These Personal Income and Outlays data points produced by the Bureau of Economic Analysis track personal income and monthly spending. They help gauge the strength of the consumer sector in the United States.
Personal income is the dollar value of income from all sources by individuals in the U.S.
Personal outlays is the dollar value of purchases of durable and non-durable goods and services by consumers in the U.S.
As income and spending increase, it is thought that the equity markets should react positively. This is because of an assumed resulting increase in corporate profits. This could lead to wage and product inflation, though, which would have a negative effect on the bond markets.
Disposable Personal Income (DPI) measures income after taxes and benefits, adjusted for the effects of inflation.
The Bureau of Economic Analysis reports this month’s numbers:
Personal income increased $25.4 billion, or 0.2 percent, and disposable personal income (DPI) increased $18.5 billion, or 0.2 percent, in May, according to the Bureau of Economic Analysis. Personal consumption expenditures (PCE) decreased $4.7 billion, or less than 0.1 percent. In April, personal income increased $29.4 billion, or 0.2 percent, DPI increased $19.5 billion, or 0.2 percent, and PCE increased $16.2 billion, or 0.1 percent, based on revised estimates.
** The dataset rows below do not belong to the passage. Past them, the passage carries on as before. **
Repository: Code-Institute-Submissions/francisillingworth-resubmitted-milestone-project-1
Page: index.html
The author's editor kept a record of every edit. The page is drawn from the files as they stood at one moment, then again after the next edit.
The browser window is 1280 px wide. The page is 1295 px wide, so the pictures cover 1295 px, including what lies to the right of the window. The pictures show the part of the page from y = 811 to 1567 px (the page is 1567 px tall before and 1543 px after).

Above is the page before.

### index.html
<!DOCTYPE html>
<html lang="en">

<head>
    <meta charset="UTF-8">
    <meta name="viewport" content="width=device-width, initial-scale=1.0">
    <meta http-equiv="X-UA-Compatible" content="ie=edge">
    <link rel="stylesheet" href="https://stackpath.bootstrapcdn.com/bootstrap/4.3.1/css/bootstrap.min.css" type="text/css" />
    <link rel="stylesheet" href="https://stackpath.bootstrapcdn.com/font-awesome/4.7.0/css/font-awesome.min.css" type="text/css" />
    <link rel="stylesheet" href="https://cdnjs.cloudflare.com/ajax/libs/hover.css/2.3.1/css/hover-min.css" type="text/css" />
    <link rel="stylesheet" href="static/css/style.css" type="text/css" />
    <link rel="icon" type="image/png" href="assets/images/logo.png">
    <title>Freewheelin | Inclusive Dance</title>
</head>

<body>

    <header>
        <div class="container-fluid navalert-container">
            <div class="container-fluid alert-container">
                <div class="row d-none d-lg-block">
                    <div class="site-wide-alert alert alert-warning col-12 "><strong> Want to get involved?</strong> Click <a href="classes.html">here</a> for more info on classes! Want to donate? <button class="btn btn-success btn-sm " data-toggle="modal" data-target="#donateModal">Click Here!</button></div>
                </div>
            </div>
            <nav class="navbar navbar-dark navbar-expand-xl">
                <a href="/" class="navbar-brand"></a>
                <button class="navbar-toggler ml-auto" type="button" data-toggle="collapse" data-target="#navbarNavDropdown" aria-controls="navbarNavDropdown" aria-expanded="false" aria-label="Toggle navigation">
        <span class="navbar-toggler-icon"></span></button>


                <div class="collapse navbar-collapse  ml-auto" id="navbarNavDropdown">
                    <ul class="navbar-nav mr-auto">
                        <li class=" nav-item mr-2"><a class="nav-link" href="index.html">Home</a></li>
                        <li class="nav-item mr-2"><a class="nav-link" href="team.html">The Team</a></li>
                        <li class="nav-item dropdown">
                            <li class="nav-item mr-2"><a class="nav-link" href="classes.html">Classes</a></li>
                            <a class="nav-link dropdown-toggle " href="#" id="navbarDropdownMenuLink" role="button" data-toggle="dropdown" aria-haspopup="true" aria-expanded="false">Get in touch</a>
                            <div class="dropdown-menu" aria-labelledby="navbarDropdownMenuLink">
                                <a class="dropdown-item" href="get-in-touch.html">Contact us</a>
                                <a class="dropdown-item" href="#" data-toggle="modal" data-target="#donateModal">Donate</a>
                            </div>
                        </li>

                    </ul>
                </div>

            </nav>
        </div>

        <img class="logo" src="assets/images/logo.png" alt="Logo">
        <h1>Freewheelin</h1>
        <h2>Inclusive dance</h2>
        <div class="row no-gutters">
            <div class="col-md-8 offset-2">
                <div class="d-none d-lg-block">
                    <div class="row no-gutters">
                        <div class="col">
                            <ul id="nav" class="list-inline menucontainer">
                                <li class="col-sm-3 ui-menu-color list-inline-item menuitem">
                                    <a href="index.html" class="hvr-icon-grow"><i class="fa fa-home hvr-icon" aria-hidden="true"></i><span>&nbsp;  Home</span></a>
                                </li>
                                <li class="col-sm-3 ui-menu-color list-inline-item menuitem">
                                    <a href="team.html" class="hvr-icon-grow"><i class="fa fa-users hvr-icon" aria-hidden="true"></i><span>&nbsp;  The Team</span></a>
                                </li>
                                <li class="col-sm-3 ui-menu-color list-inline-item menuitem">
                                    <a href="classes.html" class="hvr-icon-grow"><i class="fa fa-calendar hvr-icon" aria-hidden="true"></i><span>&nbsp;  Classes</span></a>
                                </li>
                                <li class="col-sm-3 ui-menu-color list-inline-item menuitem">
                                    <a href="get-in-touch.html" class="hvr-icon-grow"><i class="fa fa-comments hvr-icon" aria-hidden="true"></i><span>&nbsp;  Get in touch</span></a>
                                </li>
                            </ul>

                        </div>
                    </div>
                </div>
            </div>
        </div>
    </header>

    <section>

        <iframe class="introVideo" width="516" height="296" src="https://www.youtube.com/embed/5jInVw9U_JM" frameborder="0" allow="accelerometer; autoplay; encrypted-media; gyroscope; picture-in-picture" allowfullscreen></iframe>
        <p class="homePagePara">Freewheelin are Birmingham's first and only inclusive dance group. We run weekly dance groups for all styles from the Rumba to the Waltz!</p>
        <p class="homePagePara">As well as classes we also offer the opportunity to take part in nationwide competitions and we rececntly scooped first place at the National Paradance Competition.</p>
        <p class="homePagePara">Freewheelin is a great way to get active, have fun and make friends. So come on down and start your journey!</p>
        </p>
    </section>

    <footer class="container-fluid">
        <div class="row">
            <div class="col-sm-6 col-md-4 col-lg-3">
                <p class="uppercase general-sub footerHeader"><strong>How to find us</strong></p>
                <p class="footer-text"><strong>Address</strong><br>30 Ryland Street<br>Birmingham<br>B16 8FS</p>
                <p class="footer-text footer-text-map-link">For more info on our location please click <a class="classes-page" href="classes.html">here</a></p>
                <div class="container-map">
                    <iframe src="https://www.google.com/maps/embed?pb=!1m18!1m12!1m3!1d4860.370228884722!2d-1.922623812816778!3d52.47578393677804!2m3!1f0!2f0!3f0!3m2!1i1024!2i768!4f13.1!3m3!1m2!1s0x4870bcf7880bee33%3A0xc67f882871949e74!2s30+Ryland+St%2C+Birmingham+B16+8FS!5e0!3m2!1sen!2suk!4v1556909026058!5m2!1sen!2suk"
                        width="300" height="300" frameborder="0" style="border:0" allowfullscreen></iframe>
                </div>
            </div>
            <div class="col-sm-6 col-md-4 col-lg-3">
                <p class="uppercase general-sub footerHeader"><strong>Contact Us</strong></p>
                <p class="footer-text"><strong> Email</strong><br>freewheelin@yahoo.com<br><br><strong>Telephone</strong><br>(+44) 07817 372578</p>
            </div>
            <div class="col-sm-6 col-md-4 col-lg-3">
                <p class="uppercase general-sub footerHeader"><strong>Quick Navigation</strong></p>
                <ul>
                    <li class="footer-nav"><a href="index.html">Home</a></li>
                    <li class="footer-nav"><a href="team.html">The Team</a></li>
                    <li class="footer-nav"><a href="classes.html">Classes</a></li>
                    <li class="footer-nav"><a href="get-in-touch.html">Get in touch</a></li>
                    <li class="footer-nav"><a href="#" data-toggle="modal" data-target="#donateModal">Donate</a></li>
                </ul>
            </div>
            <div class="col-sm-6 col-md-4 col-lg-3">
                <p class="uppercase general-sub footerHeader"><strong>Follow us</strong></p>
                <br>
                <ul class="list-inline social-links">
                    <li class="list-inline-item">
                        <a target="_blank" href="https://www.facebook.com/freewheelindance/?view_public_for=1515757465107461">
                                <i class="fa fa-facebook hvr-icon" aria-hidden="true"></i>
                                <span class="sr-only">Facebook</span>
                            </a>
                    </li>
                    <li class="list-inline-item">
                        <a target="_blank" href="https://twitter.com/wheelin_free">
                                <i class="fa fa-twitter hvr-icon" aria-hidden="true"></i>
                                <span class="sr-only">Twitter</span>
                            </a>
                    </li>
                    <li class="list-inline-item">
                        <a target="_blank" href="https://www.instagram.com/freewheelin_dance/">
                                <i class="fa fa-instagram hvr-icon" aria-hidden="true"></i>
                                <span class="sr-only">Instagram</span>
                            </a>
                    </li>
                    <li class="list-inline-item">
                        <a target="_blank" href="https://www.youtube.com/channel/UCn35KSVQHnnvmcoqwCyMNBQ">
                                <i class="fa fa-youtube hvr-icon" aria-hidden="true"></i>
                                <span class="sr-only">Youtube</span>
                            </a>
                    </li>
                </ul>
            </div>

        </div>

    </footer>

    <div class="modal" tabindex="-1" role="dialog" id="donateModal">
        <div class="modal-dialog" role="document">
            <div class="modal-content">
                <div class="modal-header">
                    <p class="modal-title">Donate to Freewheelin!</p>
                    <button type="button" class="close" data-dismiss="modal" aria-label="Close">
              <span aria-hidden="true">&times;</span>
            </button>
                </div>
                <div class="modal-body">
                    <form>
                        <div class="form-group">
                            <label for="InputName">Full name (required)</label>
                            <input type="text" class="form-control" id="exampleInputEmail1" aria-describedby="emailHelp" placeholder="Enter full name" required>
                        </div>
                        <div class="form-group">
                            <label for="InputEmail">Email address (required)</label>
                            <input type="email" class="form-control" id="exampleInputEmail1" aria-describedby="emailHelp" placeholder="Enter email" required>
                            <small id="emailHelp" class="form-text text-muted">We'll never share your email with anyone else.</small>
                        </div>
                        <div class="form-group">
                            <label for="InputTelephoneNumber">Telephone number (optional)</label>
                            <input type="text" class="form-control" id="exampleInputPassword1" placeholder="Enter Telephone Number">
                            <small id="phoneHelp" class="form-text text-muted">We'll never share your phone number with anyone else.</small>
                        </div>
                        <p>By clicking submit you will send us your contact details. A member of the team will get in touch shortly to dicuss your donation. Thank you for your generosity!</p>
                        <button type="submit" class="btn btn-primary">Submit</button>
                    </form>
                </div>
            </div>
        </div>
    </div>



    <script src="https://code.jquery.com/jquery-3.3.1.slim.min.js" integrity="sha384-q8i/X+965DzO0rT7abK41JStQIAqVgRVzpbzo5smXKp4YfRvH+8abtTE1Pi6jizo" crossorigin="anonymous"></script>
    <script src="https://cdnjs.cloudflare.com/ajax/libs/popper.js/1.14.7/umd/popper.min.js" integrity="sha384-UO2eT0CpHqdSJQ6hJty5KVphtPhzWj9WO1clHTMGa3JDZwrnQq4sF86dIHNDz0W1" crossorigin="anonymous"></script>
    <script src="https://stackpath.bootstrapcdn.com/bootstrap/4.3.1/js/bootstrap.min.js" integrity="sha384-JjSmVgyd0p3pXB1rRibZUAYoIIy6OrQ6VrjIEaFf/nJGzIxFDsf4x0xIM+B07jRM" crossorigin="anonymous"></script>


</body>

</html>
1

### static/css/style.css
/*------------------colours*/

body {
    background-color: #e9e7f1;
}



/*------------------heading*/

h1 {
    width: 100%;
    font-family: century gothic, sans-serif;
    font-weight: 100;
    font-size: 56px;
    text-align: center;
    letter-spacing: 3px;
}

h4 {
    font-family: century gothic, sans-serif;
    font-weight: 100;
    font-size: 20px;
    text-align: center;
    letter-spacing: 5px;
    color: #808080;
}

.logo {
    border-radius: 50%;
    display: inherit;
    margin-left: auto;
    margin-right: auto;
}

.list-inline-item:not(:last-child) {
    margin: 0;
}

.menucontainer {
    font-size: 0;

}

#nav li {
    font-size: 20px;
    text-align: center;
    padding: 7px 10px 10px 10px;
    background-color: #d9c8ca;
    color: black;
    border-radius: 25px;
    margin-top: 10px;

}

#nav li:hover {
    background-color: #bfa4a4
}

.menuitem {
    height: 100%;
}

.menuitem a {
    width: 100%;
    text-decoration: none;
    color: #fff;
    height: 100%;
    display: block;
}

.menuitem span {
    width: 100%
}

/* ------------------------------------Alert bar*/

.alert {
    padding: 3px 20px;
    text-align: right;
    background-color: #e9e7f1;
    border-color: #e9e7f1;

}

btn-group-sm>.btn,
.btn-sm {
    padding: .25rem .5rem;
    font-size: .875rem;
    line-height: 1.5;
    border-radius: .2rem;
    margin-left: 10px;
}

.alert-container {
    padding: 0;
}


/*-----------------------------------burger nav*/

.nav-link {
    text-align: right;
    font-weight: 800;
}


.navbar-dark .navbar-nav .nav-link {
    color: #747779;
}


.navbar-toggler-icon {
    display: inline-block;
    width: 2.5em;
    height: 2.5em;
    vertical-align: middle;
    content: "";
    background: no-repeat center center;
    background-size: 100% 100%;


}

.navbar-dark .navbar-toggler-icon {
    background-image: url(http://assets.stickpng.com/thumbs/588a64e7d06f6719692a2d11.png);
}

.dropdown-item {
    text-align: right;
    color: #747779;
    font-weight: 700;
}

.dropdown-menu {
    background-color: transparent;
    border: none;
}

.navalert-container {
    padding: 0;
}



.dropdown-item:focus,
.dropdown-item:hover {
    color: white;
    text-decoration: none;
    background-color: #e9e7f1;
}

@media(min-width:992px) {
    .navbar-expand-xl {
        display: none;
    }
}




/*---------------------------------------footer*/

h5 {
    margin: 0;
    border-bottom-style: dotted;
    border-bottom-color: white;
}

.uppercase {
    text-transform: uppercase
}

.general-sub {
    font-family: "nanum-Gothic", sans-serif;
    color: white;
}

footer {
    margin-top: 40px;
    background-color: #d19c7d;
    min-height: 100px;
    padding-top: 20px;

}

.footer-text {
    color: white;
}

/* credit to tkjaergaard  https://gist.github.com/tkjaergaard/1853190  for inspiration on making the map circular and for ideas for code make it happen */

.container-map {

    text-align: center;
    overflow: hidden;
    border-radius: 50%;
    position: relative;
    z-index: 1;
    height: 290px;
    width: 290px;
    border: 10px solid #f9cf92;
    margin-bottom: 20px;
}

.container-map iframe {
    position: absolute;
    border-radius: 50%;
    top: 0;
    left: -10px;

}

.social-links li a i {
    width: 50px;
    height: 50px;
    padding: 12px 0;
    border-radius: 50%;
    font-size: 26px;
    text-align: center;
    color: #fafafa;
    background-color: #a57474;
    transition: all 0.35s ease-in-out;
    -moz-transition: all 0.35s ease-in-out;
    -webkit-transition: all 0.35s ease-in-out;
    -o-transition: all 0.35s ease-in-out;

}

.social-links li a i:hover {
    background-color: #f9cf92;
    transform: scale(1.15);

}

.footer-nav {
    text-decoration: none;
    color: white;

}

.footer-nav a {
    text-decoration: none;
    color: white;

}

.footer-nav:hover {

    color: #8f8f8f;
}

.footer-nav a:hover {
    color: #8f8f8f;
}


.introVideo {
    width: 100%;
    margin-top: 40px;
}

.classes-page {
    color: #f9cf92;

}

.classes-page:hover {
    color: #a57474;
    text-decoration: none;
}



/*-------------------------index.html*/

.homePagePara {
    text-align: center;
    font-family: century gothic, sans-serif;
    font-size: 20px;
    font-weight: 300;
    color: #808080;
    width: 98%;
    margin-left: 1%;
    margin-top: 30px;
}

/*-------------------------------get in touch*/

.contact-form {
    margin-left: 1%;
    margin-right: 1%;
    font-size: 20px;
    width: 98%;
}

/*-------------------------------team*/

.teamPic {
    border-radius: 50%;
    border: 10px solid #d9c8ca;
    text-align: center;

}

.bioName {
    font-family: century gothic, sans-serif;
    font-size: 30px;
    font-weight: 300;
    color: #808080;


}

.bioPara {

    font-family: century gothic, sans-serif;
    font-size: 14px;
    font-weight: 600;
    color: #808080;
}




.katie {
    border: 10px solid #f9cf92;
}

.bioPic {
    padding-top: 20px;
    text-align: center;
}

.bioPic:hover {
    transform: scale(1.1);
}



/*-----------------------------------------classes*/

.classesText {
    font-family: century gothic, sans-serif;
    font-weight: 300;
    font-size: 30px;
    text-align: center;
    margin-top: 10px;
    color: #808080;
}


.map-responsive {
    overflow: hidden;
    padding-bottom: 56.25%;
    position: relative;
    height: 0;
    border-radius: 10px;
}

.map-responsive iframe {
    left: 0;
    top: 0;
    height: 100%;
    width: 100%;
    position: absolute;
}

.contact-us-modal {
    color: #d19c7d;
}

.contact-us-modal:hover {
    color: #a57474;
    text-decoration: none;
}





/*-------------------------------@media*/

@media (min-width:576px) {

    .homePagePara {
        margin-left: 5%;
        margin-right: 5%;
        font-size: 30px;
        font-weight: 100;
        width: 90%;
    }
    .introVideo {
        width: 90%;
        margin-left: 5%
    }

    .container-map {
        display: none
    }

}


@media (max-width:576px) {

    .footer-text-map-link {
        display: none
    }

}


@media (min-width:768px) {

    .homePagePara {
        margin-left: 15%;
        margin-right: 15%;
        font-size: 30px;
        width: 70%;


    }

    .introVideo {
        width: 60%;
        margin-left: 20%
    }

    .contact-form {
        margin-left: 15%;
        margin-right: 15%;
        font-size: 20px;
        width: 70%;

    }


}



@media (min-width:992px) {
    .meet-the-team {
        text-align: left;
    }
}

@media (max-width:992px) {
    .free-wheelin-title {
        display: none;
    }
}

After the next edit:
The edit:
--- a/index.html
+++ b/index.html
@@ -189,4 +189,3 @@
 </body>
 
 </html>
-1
Real disposable income increased 0.3 percent in May, compared with an increase of 0.1 percent in April. Real PCE increased 0.1 percent in May, the same increase as in April.